Introduction: In the 2000s, with limited funding support from the IAEA, there has been screening programme development around detection of congenital hypothyroidism (CH) in Asia pacific region and one of them was Mongolia—please clarify what you want to say with this sentence. We started our newborn screening (NBS) programme in 2012 and have screened 13,238 newborns for 5 years in Ulaanbaatar (UB) area.
Purpose: To determine the screening coverage of NBS and evaluate dried blood spot samples quality in Ulaanbaatar area.
Materials and Methods: We compared the total screening coverage and analysed the quality of dried blood spot samples collected in 2012–2015 and 2016–2017. There were 13,283 newborns in 4 maternal houses in UB with approved parental consent and they were screened for CH and CAH.
Results: In 2012–2015, there were 7283 newborns screened for CH and CAH from 80,000 live births and the total screening coverage was 9.1%. In 2016–2017, around 6000 newborns from 40,000 live births were screened for 2 diseases with total screening coverage of 15% showing the increase of number of newborns involved in the screening.

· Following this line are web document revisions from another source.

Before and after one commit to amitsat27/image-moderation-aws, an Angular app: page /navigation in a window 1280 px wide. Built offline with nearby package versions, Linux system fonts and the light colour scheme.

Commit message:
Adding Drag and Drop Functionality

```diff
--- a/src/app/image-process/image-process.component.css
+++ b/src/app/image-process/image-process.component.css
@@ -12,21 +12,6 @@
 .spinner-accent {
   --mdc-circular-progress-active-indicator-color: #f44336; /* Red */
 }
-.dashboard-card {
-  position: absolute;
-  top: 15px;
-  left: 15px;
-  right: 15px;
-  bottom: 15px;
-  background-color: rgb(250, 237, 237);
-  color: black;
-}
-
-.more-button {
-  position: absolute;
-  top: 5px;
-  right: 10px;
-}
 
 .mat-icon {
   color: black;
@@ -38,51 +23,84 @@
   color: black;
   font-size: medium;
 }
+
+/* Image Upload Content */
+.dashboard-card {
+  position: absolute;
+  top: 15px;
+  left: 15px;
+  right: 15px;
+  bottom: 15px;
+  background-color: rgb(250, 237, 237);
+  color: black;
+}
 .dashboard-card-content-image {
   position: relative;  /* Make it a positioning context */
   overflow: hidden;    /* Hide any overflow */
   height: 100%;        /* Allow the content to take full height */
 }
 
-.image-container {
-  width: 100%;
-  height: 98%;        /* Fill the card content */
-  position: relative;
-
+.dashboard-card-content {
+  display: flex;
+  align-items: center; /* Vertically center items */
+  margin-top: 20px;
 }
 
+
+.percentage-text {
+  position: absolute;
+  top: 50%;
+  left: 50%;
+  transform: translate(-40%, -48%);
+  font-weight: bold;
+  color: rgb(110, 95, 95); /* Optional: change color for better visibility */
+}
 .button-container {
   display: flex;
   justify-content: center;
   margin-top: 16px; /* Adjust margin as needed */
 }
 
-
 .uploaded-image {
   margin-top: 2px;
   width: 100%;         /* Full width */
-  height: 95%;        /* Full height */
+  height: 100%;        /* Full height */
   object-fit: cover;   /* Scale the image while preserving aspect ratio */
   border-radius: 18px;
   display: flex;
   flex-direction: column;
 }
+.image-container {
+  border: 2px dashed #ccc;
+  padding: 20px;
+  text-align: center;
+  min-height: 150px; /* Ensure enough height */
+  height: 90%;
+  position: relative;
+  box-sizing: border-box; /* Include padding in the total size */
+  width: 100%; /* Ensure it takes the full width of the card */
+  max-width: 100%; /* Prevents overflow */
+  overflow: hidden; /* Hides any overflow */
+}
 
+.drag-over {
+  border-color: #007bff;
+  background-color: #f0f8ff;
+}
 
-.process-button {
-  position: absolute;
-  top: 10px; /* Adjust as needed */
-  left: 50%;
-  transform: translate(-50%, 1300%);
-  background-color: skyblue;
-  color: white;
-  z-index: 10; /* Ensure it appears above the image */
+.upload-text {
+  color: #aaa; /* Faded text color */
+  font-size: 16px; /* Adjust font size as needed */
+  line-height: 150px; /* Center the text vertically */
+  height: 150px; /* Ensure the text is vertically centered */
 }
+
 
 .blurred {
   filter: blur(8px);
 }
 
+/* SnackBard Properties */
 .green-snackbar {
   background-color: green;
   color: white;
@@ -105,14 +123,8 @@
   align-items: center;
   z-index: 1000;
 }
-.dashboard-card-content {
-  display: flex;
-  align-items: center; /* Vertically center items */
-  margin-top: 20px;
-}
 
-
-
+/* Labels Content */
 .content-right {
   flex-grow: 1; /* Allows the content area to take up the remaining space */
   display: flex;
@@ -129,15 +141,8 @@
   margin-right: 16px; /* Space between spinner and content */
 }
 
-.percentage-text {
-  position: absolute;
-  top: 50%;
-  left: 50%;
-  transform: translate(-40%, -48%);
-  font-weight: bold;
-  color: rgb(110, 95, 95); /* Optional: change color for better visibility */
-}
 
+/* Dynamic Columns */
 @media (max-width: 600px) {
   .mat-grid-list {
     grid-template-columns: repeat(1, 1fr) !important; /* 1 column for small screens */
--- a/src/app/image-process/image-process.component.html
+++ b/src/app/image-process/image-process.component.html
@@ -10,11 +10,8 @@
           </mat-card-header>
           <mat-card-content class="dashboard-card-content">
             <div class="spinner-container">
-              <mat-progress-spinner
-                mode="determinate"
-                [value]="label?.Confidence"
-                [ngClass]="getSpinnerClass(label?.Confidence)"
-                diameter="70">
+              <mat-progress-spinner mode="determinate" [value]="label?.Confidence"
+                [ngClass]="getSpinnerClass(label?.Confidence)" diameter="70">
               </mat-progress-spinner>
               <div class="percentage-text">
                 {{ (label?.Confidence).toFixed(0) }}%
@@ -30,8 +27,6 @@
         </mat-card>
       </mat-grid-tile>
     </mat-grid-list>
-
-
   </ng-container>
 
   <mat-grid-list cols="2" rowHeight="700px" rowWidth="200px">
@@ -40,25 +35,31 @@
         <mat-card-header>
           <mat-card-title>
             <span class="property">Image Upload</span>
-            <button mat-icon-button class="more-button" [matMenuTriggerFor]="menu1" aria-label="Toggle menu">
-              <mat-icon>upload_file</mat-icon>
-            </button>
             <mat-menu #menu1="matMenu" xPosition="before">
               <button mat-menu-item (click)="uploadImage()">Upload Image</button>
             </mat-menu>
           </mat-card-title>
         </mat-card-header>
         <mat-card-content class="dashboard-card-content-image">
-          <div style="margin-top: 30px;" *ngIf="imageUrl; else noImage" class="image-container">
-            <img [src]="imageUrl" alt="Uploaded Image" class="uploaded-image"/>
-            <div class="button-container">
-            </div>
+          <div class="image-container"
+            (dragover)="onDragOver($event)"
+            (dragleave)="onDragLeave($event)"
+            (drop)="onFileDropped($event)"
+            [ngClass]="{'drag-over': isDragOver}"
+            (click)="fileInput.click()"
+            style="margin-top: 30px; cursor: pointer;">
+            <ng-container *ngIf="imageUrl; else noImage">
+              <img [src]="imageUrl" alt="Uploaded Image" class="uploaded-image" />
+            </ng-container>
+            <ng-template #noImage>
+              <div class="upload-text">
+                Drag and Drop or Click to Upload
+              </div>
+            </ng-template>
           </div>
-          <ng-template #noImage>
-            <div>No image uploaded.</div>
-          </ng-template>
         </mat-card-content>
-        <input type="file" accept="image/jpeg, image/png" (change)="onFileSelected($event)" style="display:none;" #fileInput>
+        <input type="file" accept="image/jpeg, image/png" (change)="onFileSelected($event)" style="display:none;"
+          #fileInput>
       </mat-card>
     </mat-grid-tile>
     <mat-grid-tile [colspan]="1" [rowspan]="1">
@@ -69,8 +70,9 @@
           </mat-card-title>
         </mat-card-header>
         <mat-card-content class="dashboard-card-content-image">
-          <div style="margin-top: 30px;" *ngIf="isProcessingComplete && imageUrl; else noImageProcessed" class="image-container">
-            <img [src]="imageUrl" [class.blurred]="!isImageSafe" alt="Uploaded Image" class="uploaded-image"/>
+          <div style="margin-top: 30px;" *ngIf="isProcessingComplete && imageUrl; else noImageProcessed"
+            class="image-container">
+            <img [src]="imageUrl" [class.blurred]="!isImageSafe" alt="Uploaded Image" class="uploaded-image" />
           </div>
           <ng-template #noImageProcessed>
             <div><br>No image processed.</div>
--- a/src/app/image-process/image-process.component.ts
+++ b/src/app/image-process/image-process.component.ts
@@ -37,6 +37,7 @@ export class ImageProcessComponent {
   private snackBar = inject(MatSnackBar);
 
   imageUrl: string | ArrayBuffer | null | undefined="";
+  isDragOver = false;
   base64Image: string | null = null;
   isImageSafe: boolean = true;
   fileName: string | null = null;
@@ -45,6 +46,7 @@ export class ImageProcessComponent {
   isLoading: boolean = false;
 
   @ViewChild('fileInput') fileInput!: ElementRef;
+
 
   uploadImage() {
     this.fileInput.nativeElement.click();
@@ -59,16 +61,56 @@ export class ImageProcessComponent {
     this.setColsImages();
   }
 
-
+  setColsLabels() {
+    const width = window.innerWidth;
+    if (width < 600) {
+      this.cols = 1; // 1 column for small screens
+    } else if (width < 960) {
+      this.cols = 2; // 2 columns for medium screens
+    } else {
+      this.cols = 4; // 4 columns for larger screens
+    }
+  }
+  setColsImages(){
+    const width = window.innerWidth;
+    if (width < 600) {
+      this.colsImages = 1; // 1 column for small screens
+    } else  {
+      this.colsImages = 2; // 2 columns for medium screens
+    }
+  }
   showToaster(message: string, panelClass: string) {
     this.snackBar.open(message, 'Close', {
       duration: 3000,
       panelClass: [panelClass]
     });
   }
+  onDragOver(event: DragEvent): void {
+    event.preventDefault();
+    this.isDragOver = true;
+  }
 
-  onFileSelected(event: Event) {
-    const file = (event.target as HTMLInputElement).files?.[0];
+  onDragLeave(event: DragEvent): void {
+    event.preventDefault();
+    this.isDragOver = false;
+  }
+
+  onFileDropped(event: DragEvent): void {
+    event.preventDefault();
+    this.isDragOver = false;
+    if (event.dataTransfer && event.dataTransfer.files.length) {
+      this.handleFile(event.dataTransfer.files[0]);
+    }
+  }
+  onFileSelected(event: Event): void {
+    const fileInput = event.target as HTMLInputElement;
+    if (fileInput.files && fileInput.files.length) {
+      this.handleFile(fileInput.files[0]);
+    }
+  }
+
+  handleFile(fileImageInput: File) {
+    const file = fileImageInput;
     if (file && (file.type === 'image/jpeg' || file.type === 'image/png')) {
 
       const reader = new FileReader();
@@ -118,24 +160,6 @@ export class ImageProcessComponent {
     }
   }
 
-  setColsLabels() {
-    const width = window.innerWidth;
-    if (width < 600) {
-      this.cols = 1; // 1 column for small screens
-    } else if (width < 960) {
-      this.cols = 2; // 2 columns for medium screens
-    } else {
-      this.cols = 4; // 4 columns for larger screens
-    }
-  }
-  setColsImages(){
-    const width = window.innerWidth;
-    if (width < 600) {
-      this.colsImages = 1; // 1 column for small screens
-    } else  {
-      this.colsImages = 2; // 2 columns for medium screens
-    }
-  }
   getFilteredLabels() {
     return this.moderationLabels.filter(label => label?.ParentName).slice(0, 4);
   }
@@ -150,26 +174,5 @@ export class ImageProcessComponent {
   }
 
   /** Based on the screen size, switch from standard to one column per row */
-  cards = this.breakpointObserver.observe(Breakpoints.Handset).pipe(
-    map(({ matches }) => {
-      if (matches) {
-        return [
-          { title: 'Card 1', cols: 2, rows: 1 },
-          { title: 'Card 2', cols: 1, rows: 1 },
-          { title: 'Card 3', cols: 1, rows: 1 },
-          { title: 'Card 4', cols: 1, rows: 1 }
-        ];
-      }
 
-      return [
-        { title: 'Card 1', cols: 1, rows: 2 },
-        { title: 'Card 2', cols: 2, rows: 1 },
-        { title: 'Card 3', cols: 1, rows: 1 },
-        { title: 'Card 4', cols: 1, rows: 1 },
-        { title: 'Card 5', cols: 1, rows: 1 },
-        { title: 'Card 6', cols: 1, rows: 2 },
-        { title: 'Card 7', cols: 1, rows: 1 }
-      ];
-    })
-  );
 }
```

CH was detected in 3 cases among 7328 newborns in 2012–2015. CH and subclinical hypothyroidism were detected in 1 with CH and 2 newborns with subclinical hypothyroidism during 2016–2017. The total incidence of CH and subclinical hypothyroidism was 1:2500. In 2016–2017, 2 cases with CAH were detected among 7328 newborns and the incidence was 1:3500. In 2016–2017 2 cases with CAH were detected among 6000 newborns; the incidence iwas 1:3000. This is the almost same as the result of the previous study in 2012–2015. The following results were analysed and 2421 DBS samples were randomly selected from the 2012–2015 study.
Conclusions: At present, the neonatal screening coverage is above 15% in UB city with the same incidence of CH and CAH during these years. Therefore, the newborn screening should be expanded up to national level with the establishment of an NBS programme with quality assurance in order to prevent serious and irreversible consequences, such as severe mental retardation and disability caused by untreated congenital disorders.
P25. Timeliness of Newborn Screening Activities in the Philippines
Mindanao Southern Philippines Medical Center, Newborn Screening Center, DAVAO, Philippines
Background: Newborn screening is a public health program which aims to detect certain metabolic disorders. The effectiveness of the newborn screening system depends on proper, timely collection of samples and timely diagnosis and appropriate management of cases.
Objective: The study aimed to evaluate the newborn screening timeliness, to identify areas in the NBS system that can be shortened to improve timeliness and to identify issues that impact timeliness and how these issues can be addressed by stakeholders.
Methods: For 5 years, 5,974,990 newborn infants were screened in the Philippines. Timeliness of newborn screening activities including screening age, transit time, time when NBS results are reported out and turnaround time for immediate notification of medical providers, confirmation of the diagnosis and treatment of cases were reviewed. A five-year data set from the Neometrics database of all centers was obtained retrospectively.
Results: The five-year data showed that the percentage of babies screened by Day 2 ranged from 65% to 76%. The percentage of specimens collected beyond 7 days of age decreased within 5 years. The percentage of samples received within 2 days was only 26.6%. However, 95% and 99% were received within 7 and 14 days, respectively. In 96% of cases, normal NBS results were reported out within 5 days from specimen receipt while 98% of out-of-range results were reported out by day 3. Age of confirmation and treatment age for the 6 disorders varied.
Conclusion: It is important to routinely monitor the timeliness of NBS activities because this can potentially improve the NBS program performance. The effectiveness of the NBS system can only be achieved if all stakeholders, namely the families, NBS coordinators, health care professionals, newborn screening center staffs and couriers work collectively as a team.